Segment Start: INPUT FOR THIS TASK

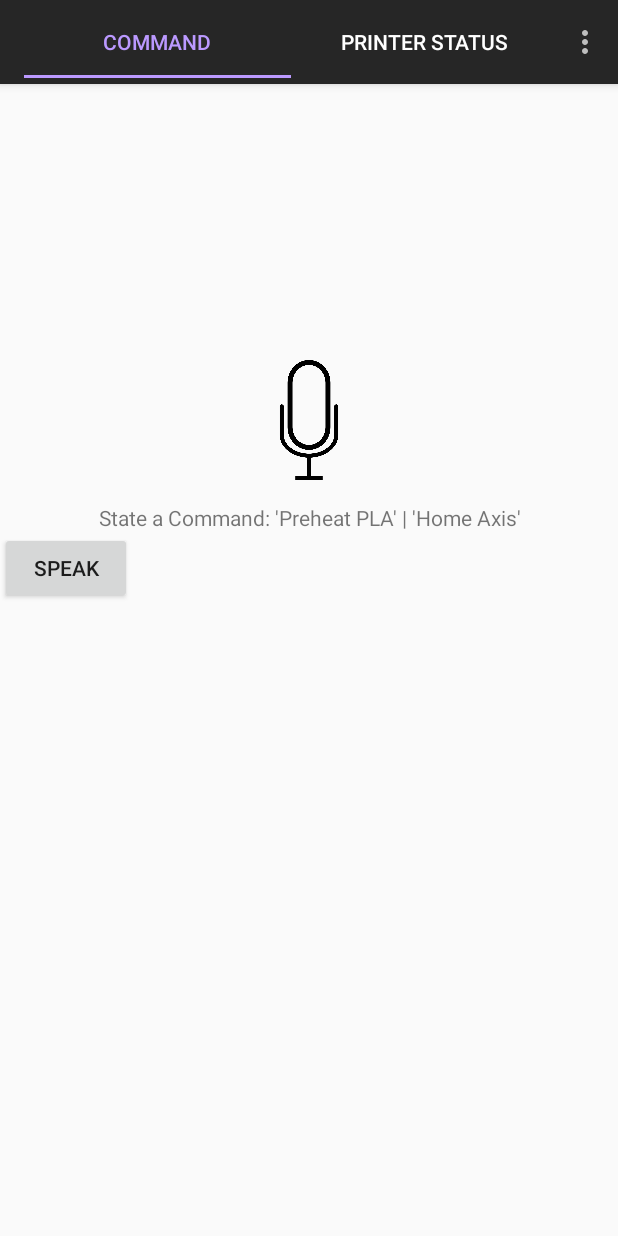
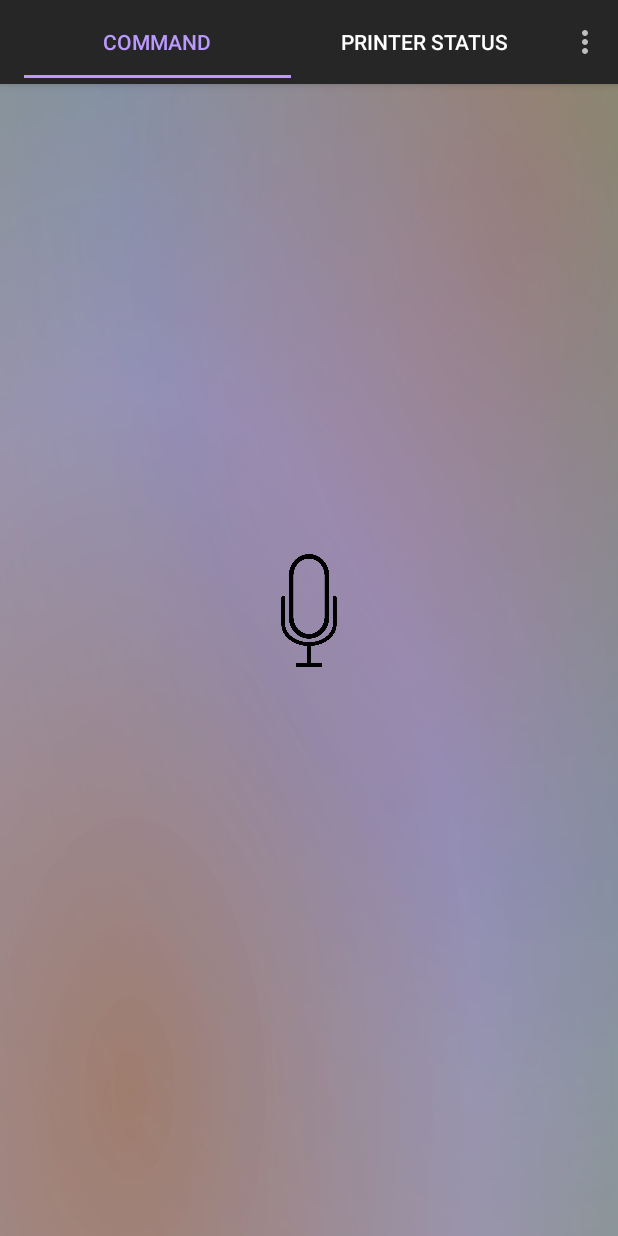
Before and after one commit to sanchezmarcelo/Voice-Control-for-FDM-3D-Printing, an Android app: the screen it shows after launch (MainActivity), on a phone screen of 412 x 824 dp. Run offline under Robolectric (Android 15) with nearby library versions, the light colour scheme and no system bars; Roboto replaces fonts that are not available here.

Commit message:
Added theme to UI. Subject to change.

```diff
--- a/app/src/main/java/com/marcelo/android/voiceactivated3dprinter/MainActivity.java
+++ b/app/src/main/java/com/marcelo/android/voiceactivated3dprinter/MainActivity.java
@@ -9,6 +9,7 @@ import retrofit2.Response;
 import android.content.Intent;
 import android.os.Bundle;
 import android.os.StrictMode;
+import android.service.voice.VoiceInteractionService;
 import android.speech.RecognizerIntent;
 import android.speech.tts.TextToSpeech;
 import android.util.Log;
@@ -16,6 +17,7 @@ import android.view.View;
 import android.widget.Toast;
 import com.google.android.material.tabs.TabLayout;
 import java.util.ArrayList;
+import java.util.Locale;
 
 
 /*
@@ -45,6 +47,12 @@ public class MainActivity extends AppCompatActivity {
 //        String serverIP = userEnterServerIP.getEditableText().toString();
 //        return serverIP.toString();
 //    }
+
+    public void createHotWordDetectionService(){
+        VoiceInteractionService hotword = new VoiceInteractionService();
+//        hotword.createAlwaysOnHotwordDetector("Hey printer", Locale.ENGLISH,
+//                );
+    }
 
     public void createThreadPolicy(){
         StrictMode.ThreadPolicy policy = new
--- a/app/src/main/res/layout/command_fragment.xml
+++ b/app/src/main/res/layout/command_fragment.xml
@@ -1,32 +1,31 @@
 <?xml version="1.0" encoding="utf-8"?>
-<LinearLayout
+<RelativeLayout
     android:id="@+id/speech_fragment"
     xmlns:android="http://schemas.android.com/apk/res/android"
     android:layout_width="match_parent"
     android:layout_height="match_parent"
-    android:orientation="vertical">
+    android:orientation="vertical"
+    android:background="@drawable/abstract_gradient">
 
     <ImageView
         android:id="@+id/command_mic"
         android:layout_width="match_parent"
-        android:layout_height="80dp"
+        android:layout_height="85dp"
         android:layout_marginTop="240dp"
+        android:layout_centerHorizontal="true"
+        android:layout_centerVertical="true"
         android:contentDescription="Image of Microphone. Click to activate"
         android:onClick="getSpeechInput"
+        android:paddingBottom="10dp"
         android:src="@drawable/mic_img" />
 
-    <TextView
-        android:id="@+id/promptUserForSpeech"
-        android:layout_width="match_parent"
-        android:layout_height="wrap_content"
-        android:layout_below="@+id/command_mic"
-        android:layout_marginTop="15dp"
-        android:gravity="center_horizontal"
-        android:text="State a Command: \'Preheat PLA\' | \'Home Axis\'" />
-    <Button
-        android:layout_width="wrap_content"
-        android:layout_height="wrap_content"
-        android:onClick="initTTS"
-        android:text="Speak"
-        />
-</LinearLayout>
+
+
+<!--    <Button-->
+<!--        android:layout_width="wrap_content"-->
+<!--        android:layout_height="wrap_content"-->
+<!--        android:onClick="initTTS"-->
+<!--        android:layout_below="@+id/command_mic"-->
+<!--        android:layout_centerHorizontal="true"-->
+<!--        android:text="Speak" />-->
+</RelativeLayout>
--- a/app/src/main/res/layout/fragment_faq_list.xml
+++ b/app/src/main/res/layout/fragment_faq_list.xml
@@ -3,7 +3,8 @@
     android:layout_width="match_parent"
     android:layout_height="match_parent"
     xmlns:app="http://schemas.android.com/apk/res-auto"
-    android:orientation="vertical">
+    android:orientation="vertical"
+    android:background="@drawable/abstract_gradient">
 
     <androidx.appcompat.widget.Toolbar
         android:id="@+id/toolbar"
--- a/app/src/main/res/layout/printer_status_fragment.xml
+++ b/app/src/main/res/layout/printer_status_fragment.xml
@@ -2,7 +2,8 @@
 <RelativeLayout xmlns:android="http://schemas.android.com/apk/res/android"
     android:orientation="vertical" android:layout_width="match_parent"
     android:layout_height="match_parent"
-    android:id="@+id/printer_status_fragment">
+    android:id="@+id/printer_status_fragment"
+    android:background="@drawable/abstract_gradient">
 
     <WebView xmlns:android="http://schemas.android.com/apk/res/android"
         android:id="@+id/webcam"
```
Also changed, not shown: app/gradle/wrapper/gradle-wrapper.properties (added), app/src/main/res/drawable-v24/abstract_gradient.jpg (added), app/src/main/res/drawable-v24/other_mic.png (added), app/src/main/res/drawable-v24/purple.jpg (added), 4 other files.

Segment End: INPUT FOR THIS TASK
Segment Start: INPUT FOR THIS TASK

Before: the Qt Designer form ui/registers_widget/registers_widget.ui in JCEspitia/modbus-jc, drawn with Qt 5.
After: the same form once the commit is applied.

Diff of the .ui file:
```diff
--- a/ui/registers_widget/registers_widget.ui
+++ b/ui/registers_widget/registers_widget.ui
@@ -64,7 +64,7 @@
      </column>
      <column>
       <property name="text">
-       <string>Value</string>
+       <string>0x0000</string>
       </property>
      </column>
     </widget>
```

Segment End: INPUT FOR THIS TASK
Segment Start: INPUT FOR THIS TASK

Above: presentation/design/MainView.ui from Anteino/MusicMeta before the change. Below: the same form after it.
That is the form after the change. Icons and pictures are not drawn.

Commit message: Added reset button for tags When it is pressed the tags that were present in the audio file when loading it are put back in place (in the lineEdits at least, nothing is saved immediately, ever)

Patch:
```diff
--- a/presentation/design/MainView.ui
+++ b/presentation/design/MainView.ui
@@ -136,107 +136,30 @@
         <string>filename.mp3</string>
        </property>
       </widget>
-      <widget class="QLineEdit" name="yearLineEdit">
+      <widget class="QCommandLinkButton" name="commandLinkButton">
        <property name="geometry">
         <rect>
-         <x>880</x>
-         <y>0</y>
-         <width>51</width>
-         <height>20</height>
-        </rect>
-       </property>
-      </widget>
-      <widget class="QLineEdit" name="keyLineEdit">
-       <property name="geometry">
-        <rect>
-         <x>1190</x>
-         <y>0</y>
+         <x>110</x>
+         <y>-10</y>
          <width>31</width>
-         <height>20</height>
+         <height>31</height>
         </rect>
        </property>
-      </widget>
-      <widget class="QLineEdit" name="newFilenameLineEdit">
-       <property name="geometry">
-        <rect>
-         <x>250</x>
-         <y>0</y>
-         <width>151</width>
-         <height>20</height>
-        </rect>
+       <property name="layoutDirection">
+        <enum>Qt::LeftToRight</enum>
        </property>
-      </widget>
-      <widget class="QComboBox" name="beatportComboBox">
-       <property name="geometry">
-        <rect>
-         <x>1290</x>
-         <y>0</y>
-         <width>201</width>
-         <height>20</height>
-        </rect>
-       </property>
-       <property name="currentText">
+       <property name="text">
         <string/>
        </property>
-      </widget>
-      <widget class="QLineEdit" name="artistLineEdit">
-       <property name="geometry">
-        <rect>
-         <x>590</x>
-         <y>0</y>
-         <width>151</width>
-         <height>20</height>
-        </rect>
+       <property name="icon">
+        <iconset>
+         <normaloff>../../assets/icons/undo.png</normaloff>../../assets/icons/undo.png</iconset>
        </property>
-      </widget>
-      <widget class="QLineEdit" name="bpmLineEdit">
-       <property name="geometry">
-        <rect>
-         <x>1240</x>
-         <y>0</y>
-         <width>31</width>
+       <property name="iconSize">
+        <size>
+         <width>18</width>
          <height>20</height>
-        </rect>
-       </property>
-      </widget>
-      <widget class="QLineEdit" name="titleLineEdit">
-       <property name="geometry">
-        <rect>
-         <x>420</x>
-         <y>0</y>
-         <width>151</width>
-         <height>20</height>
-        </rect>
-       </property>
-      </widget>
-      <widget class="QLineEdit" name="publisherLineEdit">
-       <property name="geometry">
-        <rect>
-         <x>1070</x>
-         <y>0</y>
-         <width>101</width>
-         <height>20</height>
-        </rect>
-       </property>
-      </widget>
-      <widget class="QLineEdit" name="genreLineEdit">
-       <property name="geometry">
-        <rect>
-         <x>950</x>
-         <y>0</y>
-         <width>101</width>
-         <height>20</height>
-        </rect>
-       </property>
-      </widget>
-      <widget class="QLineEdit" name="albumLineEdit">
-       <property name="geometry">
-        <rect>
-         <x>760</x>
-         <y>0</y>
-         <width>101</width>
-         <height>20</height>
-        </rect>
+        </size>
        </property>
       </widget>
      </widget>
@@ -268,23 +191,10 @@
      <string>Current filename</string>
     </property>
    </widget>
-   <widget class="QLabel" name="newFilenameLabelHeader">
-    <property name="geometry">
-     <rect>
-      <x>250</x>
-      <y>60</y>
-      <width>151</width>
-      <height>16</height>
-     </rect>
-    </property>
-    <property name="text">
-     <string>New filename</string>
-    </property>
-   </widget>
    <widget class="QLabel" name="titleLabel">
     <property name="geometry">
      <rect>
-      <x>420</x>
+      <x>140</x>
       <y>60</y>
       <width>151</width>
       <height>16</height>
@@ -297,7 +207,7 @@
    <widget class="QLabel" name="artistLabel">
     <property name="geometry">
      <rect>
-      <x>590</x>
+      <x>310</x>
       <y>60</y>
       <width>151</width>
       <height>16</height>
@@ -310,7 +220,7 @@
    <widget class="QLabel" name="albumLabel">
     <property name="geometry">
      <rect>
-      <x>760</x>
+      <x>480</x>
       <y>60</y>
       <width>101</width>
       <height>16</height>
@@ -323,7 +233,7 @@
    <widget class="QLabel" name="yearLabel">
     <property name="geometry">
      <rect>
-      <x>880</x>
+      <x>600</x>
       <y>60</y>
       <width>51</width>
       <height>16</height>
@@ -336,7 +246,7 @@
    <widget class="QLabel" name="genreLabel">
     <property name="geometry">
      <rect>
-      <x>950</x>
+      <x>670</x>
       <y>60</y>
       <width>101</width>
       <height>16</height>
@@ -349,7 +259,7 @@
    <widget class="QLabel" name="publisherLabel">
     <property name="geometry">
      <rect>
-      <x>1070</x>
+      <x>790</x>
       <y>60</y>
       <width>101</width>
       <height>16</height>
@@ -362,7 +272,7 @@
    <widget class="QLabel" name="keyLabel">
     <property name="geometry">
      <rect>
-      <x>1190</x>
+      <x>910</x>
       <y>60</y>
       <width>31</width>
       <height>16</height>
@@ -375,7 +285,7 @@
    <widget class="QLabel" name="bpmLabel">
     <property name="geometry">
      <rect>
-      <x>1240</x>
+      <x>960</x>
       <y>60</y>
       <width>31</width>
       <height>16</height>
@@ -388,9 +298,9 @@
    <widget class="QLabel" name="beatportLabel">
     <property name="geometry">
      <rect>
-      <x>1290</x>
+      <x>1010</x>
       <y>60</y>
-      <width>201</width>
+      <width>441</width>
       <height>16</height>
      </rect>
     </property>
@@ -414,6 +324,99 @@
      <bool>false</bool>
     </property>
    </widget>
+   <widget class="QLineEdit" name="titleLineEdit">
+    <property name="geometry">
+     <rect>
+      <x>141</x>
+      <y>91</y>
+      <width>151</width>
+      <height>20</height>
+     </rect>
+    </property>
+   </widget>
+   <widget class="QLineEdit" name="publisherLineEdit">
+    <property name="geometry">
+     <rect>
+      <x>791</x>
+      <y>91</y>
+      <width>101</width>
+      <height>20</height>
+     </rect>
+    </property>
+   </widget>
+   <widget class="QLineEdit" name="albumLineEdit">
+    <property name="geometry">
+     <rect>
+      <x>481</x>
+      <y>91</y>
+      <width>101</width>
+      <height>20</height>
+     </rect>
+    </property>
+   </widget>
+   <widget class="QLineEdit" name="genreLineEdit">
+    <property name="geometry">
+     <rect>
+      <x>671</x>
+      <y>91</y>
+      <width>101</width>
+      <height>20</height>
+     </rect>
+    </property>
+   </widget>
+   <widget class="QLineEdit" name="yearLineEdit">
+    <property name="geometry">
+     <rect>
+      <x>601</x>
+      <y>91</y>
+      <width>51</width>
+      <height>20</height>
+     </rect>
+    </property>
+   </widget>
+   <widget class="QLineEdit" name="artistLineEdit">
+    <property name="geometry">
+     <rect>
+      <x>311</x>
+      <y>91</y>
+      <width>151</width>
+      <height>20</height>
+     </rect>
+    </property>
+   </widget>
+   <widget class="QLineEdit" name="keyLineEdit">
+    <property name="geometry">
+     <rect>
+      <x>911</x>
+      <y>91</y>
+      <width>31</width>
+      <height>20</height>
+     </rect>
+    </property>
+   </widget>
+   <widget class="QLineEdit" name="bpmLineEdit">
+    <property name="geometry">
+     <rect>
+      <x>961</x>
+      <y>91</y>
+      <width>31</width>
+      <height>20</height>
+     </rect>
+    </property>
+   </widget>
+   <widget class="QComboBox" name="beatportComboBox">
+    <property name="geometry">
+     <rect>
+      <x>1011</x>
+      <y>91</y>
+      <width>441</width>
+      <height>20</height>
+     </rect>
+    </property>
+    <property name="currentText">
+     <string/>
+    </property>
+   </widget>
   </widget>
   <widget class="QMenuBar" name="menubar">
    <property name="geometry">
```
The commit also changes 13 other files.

Segment End: INPUT FOR THIS TASK

_WHAT NEEDS TO BE DONE_
The answer is every line in the data where the word "MainActivity" appears.

_SOLUTION_
Before and after one commit to sanchezmarcelo/Voice-Control-for-FDM-3D-Printing, an Android app: the screen it shows after launch (MainActivity), on a phone screen of 412 x 824 dp. Run offline under Robolectric (Android 15) with nearby library versions, the light colour scheme and no system bars; Roboto replaces fonts that are not available here.
--- a/app/src/main/java/com/marcelo/android/voiceactivated3dprinter/MainActivity.java
+++ b/app/src/main/java/com/marcelo/android/voiceactivated3dprinter/MainActivity.java
@@ -45,6 +47,12 @@ public class MainActivity extends AppCompatActivity {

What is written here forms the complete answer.